If you are reading this blog, you are most likely a person with limited rationality. If you doubt that, ask yourself, if you have ever over-snoozed your morning alarm or eaten beyond your point of hunger? Humans, as it turns out, often fail to act in their best self-interest. We fail to follow through on intended goals and undervalue, or discount, the importance of the future. We take mental shortcuts, instinctively overgeneralizing from events and believing in patterns that don’t exist. In short, we often make judgments and solve problems in ways that are harmful to our long-term welfare.
Because these behaviors usually do not correspond to standard predictions from economic models, economists and psychologists have integrated findings from their two disciplines to increase our understanding of economic decisions. Armed with the tools and insights that psychology offers, behavioral economists now evaluate ways of modifying our beliefs to correct some of our tendencies, or biases, and get us to make choices that maximize our wellbeing.
Advising world leaders on behavioral economics
The IDB has not been foreign to the developments in the field and has understood for many years now the importance of including behavioral insights in its projects and policy designs. On Sept 17, it will further those efforts by bringing together top behavioral economists from around the world to a forum entitled “The Age of Behavioral Economics: Perspectives for the G20” that will be looking at a broad range of behavioral interventions, especially those that are relevant to the Agenda of the G20. The forum, taking place in Buenos Aires, is part of the Think 20 (T20), which brings together leading think tanks, government officials, and representatives from international organizations to develop policy recommendations to G20 world leaders who will meet in the Argentine capital at the end of 2018.
The IDB together with the Institute for the Integration of Latin America and the Caribbean (INTAL) will also be hosting a seminar on Sept 17 entitled “Empujoncitos para Mejorar Vidas” (Nudging to Improve Lives) as part of the effort to encourage policymakers and non-governmental organizations to use behavioral insights.
A Considerable Experience in Behavioral Interventions
The IDB brings vast experience to the table.

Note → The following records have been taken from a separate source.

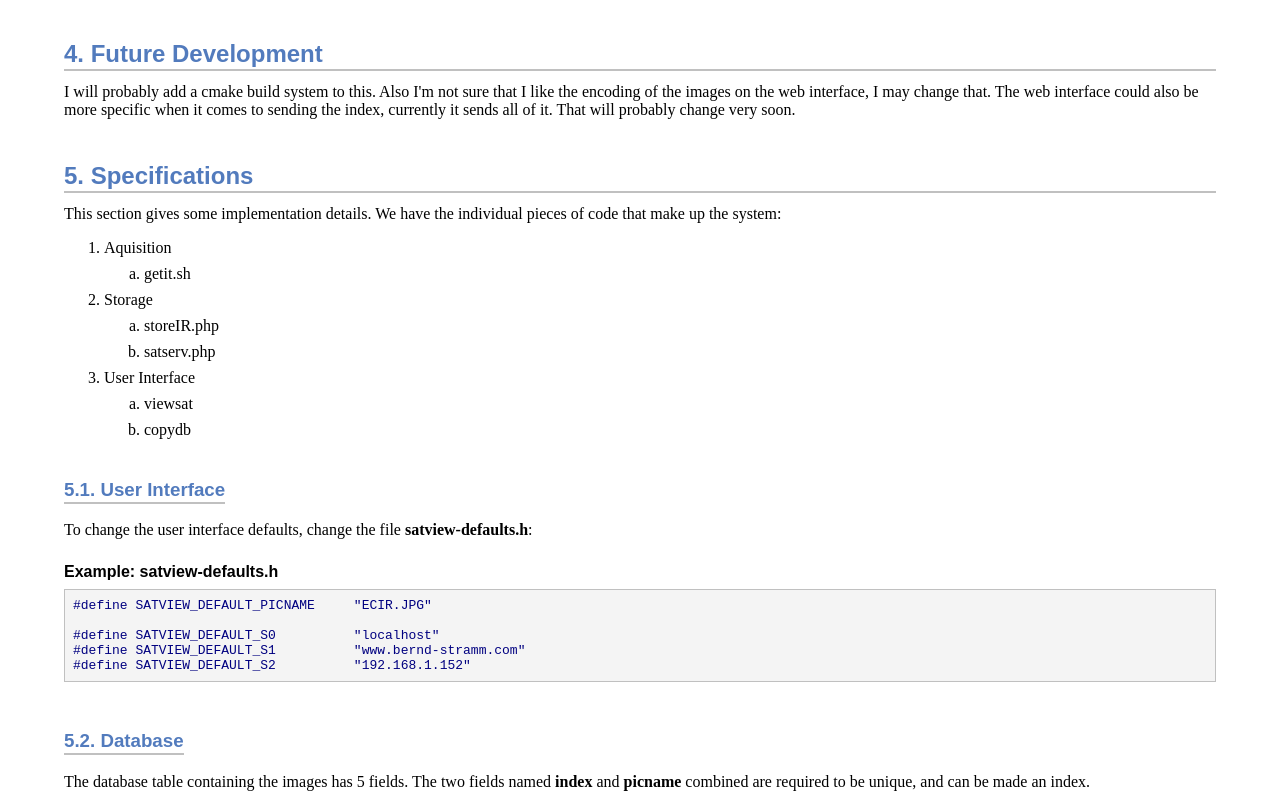
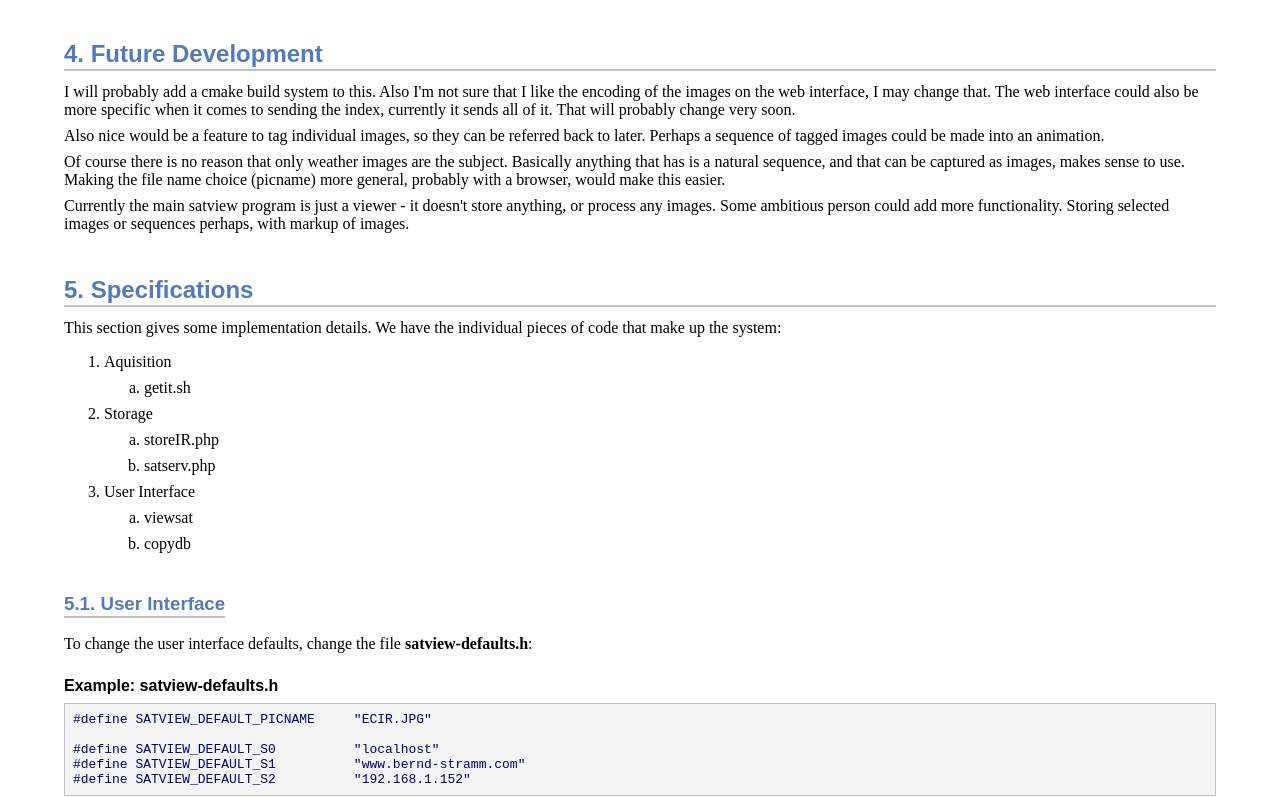
Before and after one commit to berndhs/satview, a plain HTML site: page userman.html in a window 1280 px wide. Shown: the part 3286-4083 px from the top of the page. Drawn offline with Linux system fonts and the light colour scheme.

Commit message:
more future and a box for the license

```diff
--- a/userman.html
+++ b/userman.html
@@ -487,6 +487,18 @@ that I like the encoding of the images on the web interface, I may change that.
 The web interface could also be more specific when it comes to
 sending the index, currently it sends all of it. That will probably
 change very soon.</p></div>
+<div class="para"><p>Also nice would be a feature to tag individual images, so they can be
+referred back to later. Perhaps a sequence of tagged images could be
+made into an animation.</p></div>
+<div class="para"><p>Of course there is no reason that only weather images are the subject.
+Basically anything that has is a natural sequence, and that can
+be captured as images, makes sense to use. Making the file name
+choice (picname) more general, probably with a browser, would make
+this easier.</p></div>
+<div class="para"><p>Currently the main satview program is just a viewer - it doesn't store
+anything, or process any images. Some ambitious person could add more
+functionality. Storing selected images or sequences perhaps, with markup
+of images.</p></div>
 </div>
 <h2 id="specs">5. Specifications</h2>
 <div class="sectionbody">
@@ -732,6 +744,8 @@ in <strong>satserv.php</strong> on the server side.</p></div>
 <div class="sectionbody">
 <div class="para"><p>This is free open source software, hence the usual licensing. And the
 usual warranty, or lack thereof:</p></div>
+<div class="sidebarblock">
+<div class="sidebar-content">
 <div class="para"><p>These programs are distributed under the terms of the
 GNU General Public License version 3.</p></div>
 <div class="para"><p>See the file <strong>COPYING</strong> for the complete text of the license. You can
@@ -739,11 +753,12 @@ also find it on http://www.gnu.org.</p></div>
 <div class="para"><p>This software is distributed in the hope that it will be useful,
 but WITHOUT ANY WARRANTY; without even the implied warranty
 of MERCHANTABILITY or FITNESS FOR A PARTICULAR PURPOSE.</p></div>
+</div></div>
 </div>
 <div id="footer">
 <div id="footer-text">
 Version 1.0<br />
-Last updated 2009-11-08 18:05:50 EDT
+Last updated 2009-11-10 10:01:24 EDT
 </div>
 </div>
 </body>
```
Also changed, not shown: userman.txt, 1 other file.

For nearly a decade, it has been partnering with local and national governments in Latin America and the Caribbean to advance knowledge related to individual and collective decision-making in the region. Our goal is to address people’s biases to help them make wiser choices, and we have been working towards that goal in areas ranging from education and savings to health, tax compliance, and labor markets.
In Chile, for example, we have helped less advantaged children by exposing them to information on financial aid for higher education and the financial returns of various professional careers. That, in turn, helped correct information biases that they held which led them to believe that they had to choose less ambitious careers.
Meanwhile we’ve encouraged people to make better savings and retirement choices. In Brazil, we’ve sent booklets in the mail to nudge self-employed workers to increase their social security payments so that they will have adequate pensions upon retirement. We also are experimenting with different methods, including letters, text messages, and in-person visits to increase social security contributions and voluntary savings in Chile and Colombia.
One of our most important endeavors has been helping governments in the region increase voluntary tax compliance. That has involved in Colombia using different methods ranging from letters to in-person visits to convince delinquent taxpayers to pay their tax debts, and, in Argentina, sending letters to explain exactly how much compound interest is charged on late tax payments, an intervention that has been particularly effective in getting delinquent taxpayers to meet their obligations.
We’ve also used a range of behavioral intervention to increase pre-natal visits of low-income women in Guatemala and Peru and vaccination rates among young children in Guatemala.
Continuing efforts to improve decision-making
We will continue to explore ways to use behavioral interventions to improve policymaking and citizen welfare in Latin America and the Caribbean, and we are confident that our considerable experience will be an asset as some of the world’s leading experts in the field gather in Buenos Aires to advise G20 leaders and encourage the use of behavioral economics in the region. Register here and join us!